Bobby pins have grooves on one side to hold your hair in place better. Crazy notion, huh? The straight side goes face up while grooves go down against your head. They’re called bobby pins because of the bobbed hairstyle, which was popular in the 1920s, though the pins were invented in the 19th century. The look has gone, but the pins remain. Please take them out before you wash your hair as they don’t look great stuck to your fingers.
If you’ve been in a car or a bus and noticed the textured black dots baked into the black edges, you’ve probably worked out that it’s not there for its pretty looks. It’s called frit, a ceramic paint. Its main purpose is to protect the window from ultraviolet rays. It also creates a rough surface for the adhesive to cling to. If you see a pink lump of adhesive in the corner, please do not touch it. It’s actually someone’s old bubblegum.
If you take a look at the bottom of the lock, chances are you’ll see one or two little holes. This is to let water out from the inside that may have been trapped due to rain. This mini draining capability prevents the inner working from rusting over or freezing in place if the weather’s very cold. If in another situation, the lock becomes stuck, you can ease an oil-based product inside to lubricate the lock and get it working again. If you’ve lost the key and want to ease your frustrations, you can yell into the holes. It won’t do anything to unlock it, but it may help you feel a little better. If it yells back, well hey, I’d run.
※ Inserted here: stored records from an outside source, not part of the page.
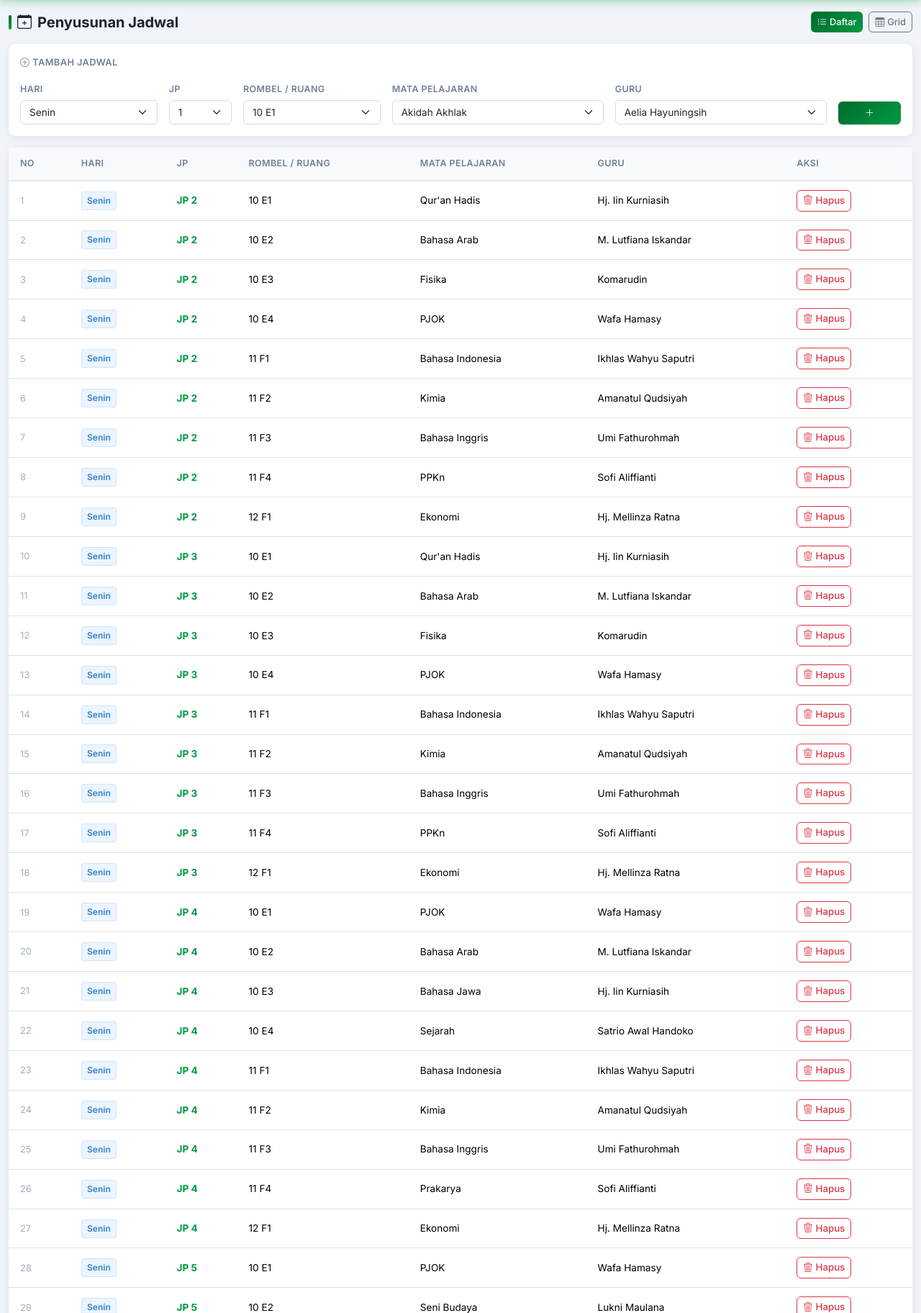
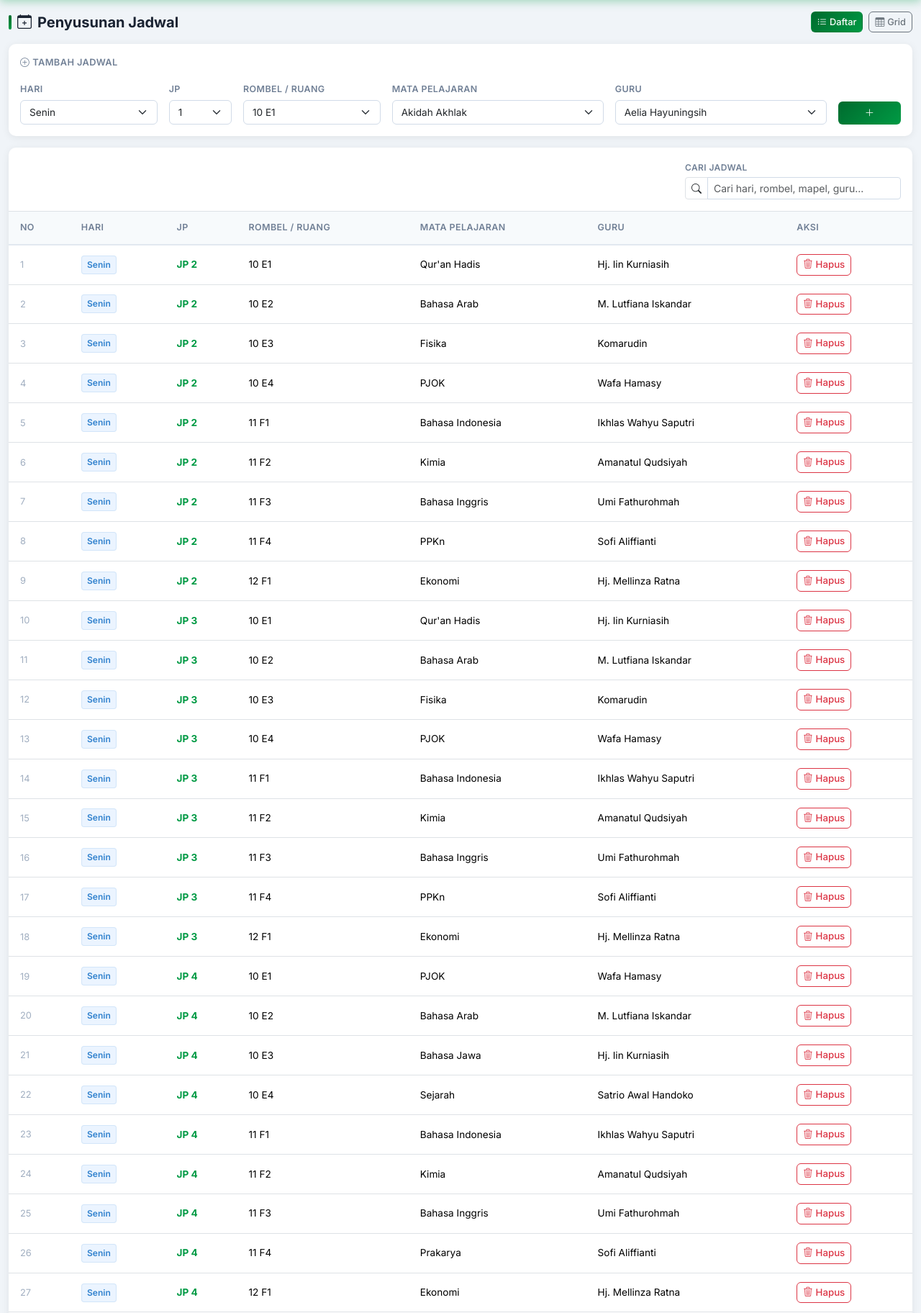
Before and after one commit to agus2s/jadwal-grid, a PHP site: page /schedule.php in a window 1280 px wide. Shown: the part 56-1880 px from the top of the page at 72% size. Run offline with PHP 8.4, Linux system fonts and the light colour scheme; data comes from the database, SQL or seed files in the repository.

Commit message:
Refactor master layout and add schedule search
master.php: reorganized layout into a centered container (max-width:1180px), moved error alert placement, refined table markup (align-middle, fixed column widths, action column uses flex-wrap) and preserved modal form. schedule.php: added a search input, annotated rows with data-search, added a no-results row, and client-side JS to filter schedule rows by day/class/subject/teacher/jp and hide the empty-message. These changes improve UI spacing and enable immediate client-side schedule searching.

```diff
--- a/schedule.php
+++ b/schedule.php
@@ -311,6 +311,21 @@ require __DIR__ . '/templates/header.php'; // Render header HTML
      Menampilkan semua entri jadwal dalam bentuk tabel baris.
 ════════════════════════════════════════════════════════ -->
 <div class="card">
+    <div class="p-3 border-bottom">
+        <div class="row g-2 justify-content-end">
+            <div class="col-md-4 col-lg-3">
+                <label class="form-label mb-1" style="font-size:.75rem;text-transform:uppercase;letter-spacing:.4px;color:#718096;">
+                    Cari Jadwal
+                </label>
+                <div class="input-group input-group-sm">
+                    <span class="input-group-text bg-white">
+                        <i class="bi bi-search"></i>
+                    </span>
+                    <input type="text" id="scheduleSearch" class="form-control" placeholder="Cari hari, rombel, mapel, guru...">
+                </div>
+            </div>
+        </div>
+    </div>
     <div class="table-responsive">
         <table class="table table-hover mb-0">
             <thead>
@@ -327,7 +342,7 @@ require __DIR__ . '/templates/header.php'; // Render header HTML
             <tbody>
                 <?php if (empty($rows)): ?>
                     <!-- Tampilkan pesan jika belum ada jadwal sama sekali -->
-                    <tr>
+                    <tr class="empty-rows-message">
                         <td colspan="7" class="text-center py-5" style="color:#a0aec0;">
                             <div style="font-size:2rem;margin-bottom:.5rem;">📋</div>
                             Belum ada jadwal. Tambahkan melalui form di atas.
@@ -337,10 +352,13 @@ require __DIR__ . '/templates/header.php'; // Render header HTML
                     <?php foreach ($rows as $i => $r):
                         // Ambil warna badge sesuai hari; fallback ke warna abu-abu
                         $dc = $dayColors[$r['day']] ?? ['badge' => '#718096'];
+                        $searchText = strtolower($r['day'] . ' ' . $r['class_name'] . ' ' . $r['subject_name'] . ' ' . $r['teacher_name'] . ' jp ' . $r['jp']);
                     ?>
-                        <tr>
+                        <tr class="schedule-row" data-search="<?= e($searchText) ?>">
                             <!-- Nomor urut (1-based, bukan ID database) -->
-                            <td style="color:#a0aec0;font-size:.8rem;"><?= $i + 1 ?></td>
+                            <td style="color:#a0aec0;font-size:.8rem;">
+                                <?= $i + 1 ?>
+                            </td>
 
                             <!-- Badge hari berwarna sesuai $dayColors -->
                             <td>
@@ -370,6 +388,12 @@ require __DIR__ . '/templates/header.php'; // Render header HTML
                             </td>
                         </tr>
                     <?php endforeach; ?>
+                    <tr class="no-results-row d-none">
+                        <td colspan="7" class="text-center py-5" style="color:#a0aec0;">
+                            <div style="font-size:2rem;margin-bottom:.5rem;">🔎</div>
+                            Tidak ada jadwal yang cocok dengan pencarian.
+                        </td>
+                    </tr>
                 <?php endif; ?>
             </tbody>
         </table>
@@ -387,6 +411,31 @@ document.addEventListener('DOMContentLoaded', function() {
     const scrollStorageKey = 'jadwal-grid-scroll';
     const form = document.querySelector('form[method="post"]');
     const gridWrapper = document.querySelector('.grid-scroll-wrapper');
+    const searchInput = document.getElementById('scheduleSearch');
+
+    if (searchInput) {
+        const rows = Array.from(document.querySelectorAll('.schedule-row'));
+        const emptyRow = document.querySelector('.empty-rows-message');
+        const noResultsRow = document.querySelector('.no-results-row');
+
+        const applySearch = () => {
+            const keyword = searchInput.value.trim().toLowerCase();
+            let visibleCount = 0;
+
+            rows.forEach(row => {
+                const haystack = (row.dataset.search || '').toLowerCase();
+                const matched = !keyword || haystack.includes(keyword);
+                row.classList.toggle('d-none', !matched);
+                if (matched) visibleCount++;
+            });
+
+            if (emptyRow) emptyRow.classList.toggle('d-none', true);
+            if (noResultsRow) noResultsRow.classList.toggle('d-none', visibleCount !== 0);
+        };
+
+        searchInput.addEventListener('input', applySearch);
+        applySearch();
+    }
 
     if (form) {
         form.addEventListener('submit', function() {
```
Also changed, not shown: master.php (+6 -4 lines).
Some dress shirts have a fabric loop on the back. You guessed it: it’s used for hanging the shirt up. The loops were reportedly first used in the Navy as it was easy to simply hang them on the wall. During the 1960s in colleges, the fashion of the day was to wear the shirt buttoned all the way to the top, which made them difficult to hang. So, designers began putting the loop on the back. If the student removed the loop, it signified that they were going steady in a relationship. Unless your friend ripped one off for a prank. Now everyone’s asking whom you’re going with. There’s a little more to this story, but we haven’t got time to hang around. And yes, that’s a bad pun. On purpose. It’s what I do.
Ever wondered why coins have those little ridges along the edge? It’s a leftover from earlier times when they were worth more. Counterfeiters could easily file the edges off to sell as gold or silver coins to make some profit. The ridges were created, so it was much easier to tell which of the coins had been altered. It’s not needed today, but the coins still have that altered style. If you ever get really bored, you could try counting how many ridges there are.